Harpsichord Concerto No. 2 in E major (or for oboe d'amore in F major) BWV 1053
Harpsichord Concerto No. 4 in A major (or for oboe d'amore) BWV 1055
Murray Perahia began recording Bach's music only recently, and for that development we should all be grateful. Renowned for his graceful, limpid performances of Mozart and the Romantic piano repertoire, in recent years Perahia, who suffered a serious hand injury, has delved whole-heartedly into the less physically taxing world of Bach, delivering his distinctive take on the six English Suites and a Grammy-nominated reading of the Goldberg Variations.

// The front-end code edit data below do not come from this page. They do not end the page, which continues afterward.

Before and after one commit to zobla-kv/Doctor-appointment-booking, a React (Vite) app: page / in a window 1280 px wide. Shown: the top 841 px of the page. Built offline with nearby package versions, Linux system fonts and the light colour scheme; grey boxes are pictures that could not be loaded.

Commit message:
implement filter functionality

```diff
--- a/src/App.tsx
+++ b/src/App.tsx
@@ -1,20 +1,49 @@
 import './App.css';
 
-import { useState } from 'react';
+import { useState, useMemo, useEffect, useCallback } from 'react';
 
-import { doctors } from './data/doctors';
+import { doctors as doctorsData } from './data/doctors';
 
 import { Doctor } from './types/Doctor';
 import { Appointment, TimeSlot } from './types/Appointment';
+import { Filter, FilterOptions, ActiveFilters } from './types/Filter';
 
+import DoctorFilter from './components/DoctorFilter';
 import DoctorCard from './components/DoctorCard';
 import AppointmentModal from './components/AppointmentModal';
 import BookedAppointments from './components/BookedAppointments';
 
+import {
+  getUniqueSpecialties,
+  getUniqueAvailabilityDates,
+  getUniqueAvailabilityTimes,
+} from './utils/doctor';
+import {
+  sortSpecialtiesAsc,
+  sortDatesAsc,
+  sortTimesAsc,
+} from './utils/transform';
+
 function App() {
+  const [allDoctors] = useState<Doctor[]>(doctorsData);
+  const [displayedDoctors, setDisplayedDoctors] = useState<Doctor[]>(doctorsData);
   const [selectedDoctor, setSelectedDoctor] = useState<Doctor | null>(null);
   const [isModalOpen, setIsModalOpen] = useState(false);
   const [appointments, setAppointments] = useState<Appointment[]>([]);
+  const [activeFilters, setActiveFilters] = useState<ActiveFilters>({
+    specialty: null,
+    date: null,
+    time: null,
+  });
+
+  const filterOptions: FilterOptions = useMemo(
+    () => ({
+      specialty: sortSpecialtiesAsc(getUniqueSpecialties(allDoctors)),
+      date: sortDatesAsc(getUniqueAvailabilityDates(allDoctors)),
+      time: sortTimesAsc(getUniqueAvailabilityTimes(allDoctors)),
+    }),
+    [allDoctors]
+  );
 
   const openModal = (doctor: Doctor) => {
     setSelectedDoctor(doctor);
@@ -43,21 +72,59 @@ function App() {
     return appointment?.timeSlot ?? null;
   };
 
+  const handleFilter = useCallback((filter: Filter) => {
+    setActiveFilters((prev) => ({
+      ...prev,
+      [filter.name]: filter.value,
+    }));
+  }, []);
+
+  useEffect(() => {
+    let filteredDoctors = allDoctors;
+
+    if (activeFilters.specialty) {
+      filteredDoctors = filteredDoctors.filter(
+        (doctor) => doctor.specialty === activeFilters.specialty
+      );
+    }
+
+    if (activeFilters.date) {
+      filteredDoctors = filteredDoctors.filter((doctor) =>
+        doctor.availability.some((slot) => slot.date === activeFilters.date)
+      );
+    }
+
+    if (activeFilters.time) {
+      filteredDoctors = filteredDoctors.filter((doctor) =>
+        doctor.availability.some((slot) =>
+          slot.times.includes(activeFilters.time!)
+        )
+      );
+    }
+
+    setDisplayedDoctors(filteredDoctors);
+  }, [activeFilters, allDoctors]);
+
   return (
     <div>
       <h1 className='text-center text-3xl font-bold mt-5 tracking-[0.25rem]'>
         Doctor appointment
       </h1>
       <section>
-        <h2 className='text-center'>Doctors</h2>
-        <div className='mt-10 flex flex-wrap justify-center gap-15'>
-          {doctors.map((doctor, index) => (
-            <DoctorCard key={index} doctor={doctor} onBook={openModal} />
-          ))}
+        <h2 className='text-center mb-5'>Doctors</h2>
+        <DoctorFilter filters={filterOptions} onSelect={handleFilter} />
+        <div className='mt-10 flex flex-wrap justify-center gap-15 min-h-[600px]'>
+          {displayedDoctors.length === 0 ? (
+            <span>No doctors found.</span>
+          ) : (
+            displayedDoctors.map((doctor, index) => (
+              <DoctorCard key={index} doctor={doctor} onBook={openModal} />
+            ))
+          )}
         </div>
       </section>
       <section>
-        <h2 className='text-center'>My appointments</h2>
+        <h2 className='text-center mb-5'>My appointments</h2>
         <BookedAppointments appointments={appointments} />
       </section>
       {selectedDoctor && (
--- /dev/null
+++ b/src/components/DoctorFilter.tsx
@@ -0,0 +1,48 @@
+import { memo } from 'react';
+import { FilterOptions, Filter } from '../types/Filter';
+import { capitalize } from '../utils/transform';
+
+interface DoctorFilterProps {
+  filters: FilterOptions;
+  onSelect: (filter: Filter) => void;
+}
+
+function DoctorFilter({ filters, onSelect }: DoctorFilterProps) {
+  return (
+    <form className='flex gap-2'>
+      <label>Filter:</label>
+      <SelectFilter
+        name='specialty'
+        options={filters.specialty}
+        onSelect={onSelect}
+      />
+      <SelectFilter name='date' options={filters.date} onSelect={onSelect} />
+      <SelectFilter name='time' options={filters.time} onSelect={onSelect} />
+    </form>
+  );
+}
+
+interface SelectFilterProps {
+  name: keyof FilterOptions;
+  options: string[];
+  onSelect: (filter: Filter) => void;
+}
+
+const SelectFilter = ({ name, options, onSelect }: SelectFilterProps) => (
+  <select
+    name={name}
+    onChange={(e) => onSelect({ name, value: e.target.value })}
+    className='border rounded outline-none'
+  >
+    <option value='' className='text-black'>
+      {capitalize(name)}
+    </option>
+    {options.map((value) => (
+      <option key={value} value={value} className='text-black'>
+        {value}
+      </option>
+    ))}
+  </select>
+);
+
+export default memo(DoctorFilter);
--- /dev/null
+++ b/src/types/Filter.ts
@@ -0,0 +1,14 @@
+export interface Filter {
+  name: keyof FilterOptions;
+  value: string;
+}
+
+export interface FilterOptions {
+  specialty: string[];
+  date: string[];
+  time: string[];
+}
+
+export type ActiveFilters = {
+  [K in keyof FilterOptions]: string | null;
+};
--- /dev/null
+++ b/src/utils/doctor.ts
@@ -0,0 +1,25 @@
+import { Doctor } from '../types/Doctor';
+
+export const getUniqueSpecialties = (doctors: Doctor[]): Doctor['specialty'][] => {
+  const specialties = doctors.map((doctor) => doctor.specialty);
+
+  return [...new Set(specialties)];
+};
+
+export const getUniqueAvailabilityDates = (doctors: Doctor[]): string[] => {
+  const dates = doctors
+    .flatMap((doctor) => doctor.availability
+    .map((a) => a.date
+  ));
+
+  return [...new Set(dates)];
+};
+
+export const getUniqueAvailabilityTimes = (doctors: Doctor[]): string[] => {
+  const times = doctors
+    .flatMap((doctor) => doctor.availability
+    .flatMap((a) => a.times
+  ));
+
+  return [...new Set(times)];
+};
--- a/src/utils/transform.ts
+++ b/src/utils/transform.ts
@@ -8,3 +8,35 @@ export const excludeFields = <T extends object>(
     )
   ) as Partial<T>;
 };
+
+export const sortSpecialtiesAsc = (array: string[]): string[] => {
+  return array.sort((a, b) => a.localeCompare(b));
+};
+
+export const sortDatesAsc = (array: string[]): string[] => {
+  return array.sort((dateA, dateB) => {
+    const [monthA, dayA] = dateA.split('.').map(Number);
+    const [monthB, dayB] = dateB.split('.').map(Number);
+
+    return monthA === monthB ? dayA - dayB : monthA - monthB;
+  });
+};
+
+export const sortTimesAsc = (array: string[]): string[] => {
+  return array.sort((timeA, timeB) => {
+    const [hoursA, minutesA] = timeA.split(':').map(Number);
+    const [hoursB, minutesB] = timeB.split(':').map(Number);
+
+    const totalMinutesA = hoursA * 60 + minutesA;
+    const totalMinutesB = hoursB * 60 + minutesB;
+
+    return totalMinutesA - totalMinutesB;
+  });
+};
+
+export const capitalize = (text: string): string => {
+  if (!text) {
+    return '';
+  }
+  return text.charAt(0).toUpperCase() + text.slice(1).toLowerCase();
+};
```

This time out he turns away from Bach's solo keyboard music and joins the Academy of St. Martin-in-the-Fields in performances of three of the Baroque master's concertos for keyboard and orchestra. All the hallmarks we have come to expect from a Perahia performance are here: delicacy of touch, beauty of tone, and a degree of musical refinement that is rarely heard. As in his cycle of the Mozart piano concertos, Perahia conveys emphasis through understatement, through the just-so placement of a note. Here the concertos are all consistently well performed, with a finely calibrated balance between orchestra and piano. The slow middle movements, however, best highlight Perahia's singular melodic touch through lovely, fluid playing of Bach at his lyrical best. The orchestra, taking its cues from Perahia, who conducts at the piano, accompanies with sensitivity and finesse to match. For those purists who disdain hearing Bach performed on the piano (the instrument as we know it did not exist in his day): If Perahia can't win you over, no one can. For those who need no convincing, you'll find the pianist once again in fine form and, like this listener, will eagerly await the next Bach installment.